##### RECORDS FOR PROCESSING
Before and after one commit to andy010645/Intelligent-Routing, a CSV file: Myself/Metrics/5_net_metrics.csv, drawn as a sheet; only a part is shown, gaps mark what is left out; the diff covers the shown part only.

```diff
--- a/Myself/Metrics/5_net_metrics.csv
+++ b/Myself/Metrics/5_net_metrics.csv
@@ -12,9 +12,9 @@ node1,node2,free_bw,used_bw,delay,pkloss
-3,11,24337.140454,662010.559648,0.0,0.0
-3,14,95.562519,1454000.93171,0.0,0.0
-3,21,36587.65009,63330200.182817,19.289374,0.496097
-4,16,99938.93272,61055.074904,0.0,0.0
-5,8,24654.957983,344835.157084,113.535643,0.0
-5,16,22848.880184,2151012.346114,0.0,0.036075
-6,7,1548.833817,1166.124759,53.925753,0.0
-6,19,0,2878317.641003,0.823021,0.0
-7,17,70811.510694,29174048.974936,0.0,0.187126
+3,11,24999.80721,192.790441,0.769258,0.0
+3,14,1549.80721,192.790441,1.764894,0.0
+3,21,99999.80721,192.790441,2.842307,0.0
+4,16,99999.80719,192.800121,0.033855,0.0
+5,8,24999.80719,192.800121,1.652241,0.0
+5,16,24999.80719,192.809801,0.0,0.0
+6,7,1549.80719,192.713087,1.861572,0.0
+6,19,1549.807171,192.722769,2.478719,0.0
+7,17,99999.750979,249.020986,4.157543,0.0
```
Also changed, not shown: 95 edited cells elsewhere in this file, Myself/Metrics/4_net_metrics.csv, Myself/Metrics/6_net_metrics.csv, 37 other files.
##########
##### RECORDS FOR PROCESSING
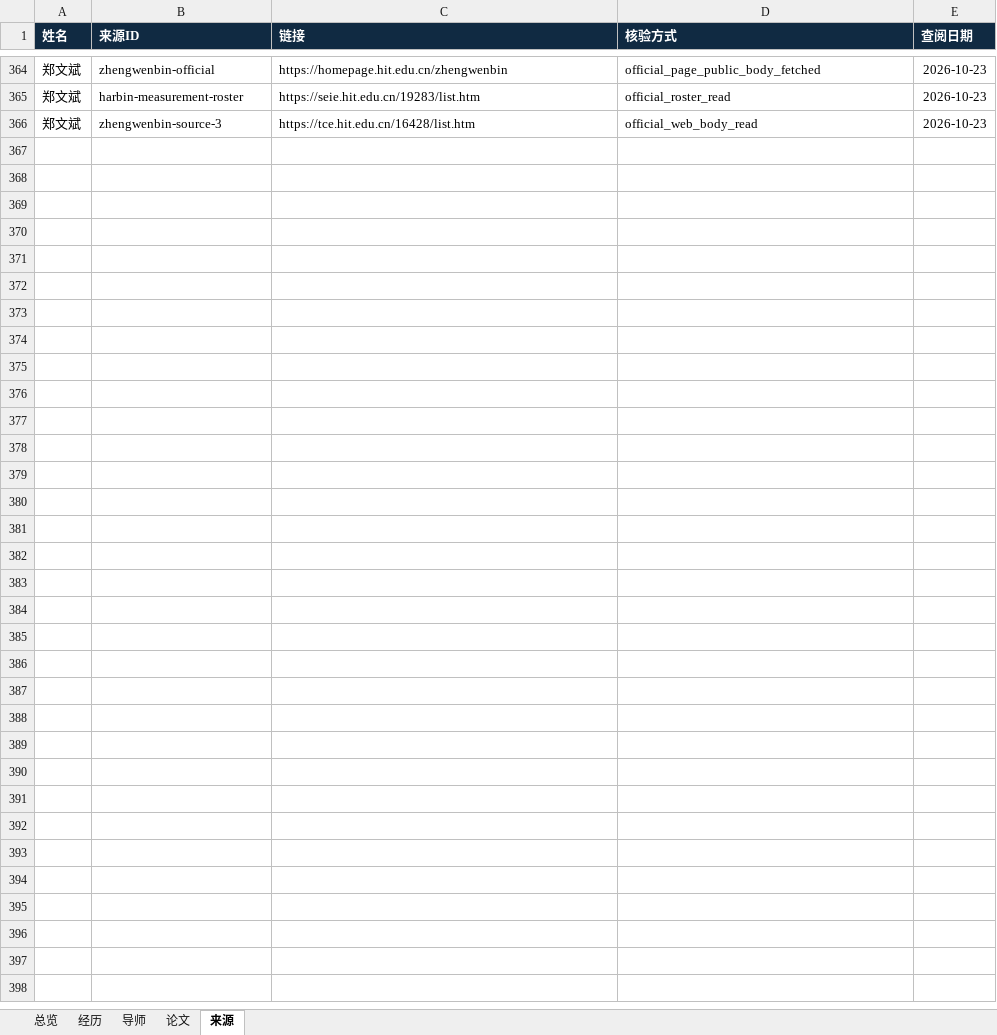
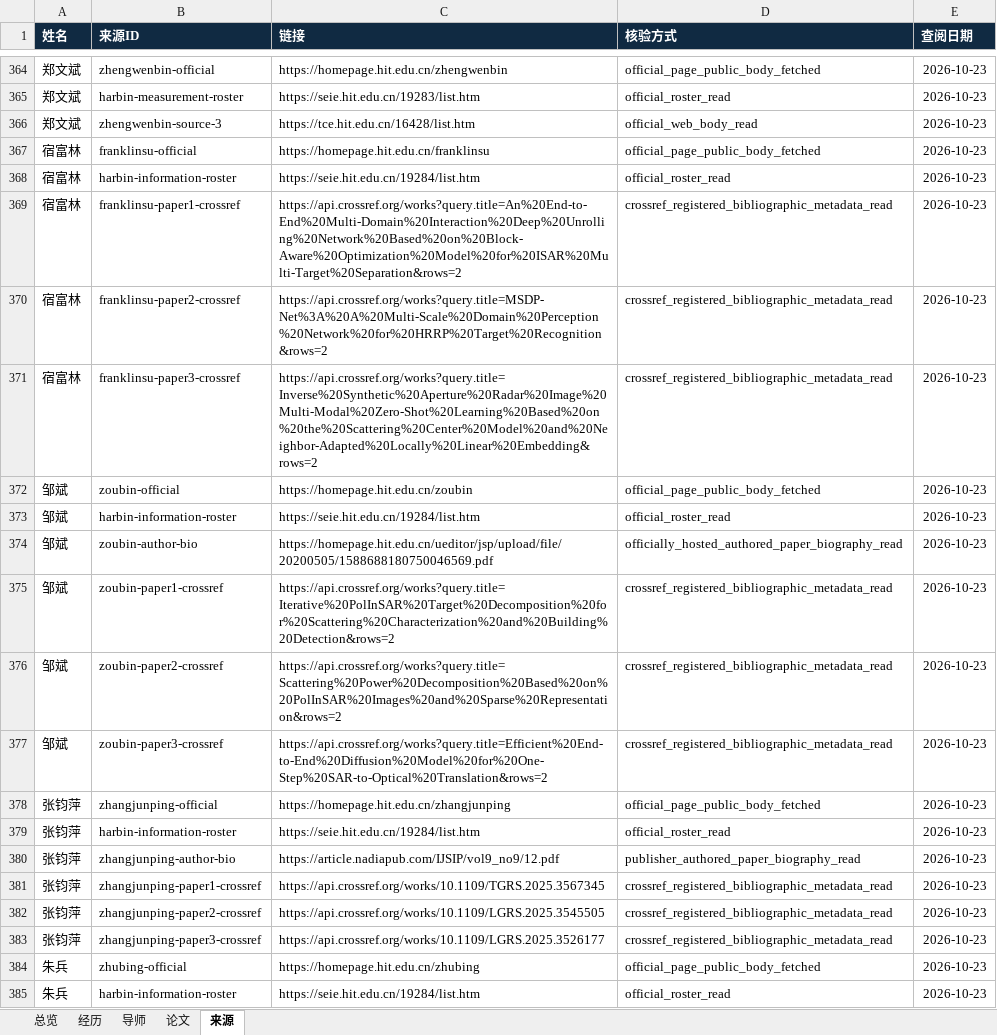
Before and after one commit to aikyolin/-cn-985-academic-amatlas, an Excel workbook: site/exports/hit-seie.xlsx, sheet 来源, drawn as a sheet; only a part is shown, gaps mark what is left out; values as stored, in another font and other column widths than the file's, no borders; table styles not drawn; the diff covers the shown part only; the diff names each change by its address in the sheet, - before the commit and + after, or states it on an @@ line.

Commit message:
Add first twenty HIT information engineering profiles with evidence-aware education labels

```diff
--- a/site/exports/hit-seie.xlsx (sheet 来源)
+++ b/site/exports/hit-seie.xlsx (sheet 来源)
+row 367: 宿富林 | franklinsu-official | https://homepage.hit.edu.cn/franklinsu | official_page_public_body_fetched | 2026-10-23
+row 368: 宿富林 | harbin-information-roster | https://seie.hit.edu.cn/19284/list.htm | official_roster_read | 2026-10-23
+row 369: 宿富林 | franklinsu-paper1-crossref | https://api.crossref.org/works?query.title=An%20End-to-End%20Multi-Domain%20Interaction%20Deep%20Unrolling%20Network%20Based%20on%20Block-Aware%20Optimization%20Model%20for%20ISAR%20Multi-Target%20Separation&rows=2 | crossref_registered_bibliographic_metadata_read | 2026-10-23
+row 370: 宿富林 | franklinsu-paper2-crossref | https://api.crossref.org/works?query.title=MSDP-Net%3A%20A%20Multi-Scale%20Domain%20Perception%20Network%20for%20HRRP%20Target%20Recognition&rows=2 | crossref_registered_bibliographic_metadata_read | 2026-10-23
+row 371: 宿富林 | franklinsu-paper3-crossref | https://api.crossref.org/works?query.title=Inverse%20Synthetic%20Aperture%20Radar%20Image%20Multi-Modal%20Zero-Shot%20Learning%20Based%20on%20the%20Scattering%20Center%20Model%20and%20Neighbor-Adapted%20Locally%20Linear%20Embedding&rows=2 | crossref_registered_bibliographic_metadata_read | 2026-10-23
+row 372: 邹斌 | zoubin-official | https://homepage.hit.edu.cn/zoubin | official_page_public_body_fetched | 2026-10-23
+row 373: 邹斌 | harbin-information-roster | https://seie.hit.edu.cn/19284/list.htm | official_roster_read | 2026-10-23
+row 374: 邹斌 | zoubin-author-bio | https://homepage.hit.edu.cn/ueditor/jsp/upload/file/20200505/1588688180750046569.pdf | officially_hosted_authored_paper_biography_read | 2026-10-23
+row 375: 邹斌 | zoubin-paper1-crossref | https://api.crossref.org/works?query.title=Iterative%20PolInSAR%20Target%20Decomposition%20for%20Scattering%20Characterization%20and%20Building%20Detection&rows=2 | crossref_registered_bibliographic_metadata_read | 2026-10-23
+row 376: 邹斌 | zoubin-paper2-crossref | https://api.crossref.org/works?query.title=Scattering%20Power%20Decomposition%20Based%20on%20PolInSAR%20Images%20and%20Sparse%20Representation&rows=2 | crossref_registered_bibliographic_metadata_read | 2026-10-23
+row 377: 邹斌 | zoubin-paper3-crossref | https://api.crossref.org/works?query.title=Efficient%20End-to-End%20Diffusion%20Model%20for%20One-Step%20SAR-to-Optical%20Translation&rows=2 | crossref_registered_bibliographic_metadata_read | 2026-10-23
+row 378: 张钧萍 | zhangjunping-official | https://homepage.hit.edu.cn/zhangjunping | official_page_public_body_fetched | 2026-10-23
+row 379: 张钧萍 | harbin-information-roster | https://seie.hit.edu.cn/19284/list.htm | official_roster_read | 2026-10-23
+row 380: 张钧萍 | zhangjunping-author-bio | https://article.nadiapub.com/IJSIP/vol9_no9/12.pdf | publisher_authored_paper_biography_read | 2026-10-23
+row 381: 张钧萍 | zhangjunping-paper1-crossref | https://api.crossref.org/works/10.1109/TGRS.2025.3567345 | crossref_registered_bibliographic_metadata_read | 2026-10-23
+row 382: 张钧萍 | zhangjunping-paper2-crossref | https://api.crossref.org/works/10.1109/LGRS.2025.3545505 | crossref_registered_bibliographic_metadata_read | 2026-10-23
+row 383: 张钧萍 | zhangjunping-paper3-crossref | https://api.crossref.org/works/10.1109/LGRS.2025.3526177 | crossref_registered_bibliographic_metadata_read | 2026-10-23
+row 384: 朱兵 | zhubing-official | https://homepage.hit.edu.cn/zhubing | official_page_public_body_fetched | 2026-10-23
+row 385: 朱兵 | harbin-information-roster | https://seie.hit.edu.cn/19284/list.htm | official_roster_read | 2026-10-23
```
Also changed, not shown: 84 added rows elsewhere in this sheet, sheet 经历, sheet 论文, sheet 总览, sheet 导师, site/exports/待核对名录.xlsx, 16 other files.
##########
##### RECORDS FOR PROCESSING
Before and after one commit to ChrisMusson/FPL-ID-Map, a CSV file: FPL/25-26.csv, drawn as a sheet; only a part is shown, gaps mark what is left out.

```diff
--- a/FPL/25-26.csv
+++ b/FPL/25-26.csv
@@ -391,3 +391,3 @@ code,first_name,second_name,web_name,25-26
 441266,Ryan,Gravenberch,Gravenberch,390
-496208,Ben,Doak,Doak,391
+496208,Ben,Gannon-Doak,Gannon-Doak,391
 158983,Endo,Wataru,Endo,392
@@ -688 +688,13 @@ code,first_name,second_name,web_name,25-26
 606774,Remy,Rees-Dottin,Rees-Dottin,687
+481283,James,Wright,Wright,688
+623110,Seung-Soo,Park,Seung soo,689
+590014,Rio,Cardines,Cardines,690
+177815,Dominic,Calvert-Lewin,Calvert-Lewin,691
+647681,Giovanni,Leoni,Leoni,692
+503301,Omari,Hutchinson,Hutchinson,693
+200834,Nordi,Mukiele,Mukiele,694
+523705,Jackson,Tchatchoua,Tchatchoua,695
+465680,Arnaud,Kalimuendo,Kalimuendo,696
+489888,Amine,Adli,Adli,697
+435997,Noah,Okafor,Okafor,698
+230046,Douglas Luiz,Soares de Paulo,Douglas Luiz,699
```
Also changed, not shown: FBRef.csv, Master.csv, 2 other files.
##########
• _WHAT IS NEEDED_
Every line in the data that holds the string "changed" should be returned.

• _TASK ANSWER_
Also changed, not shown: 95 edited cells elsewhere in this file, Myself/Metrics/4_net_metrics.csv, Myself/Metrics/6_net_metrics.csv, 37 other files.
Also changed, not shown: 84 added rows elsewhere in this sheet, sheet 经历, sheet 论文, sheet 总览, sheet 导师, site/exports/待核对名录.xlsx, 16 other files.
Also changed, not shown: FBRef.csv, Master.csv, 2 other files.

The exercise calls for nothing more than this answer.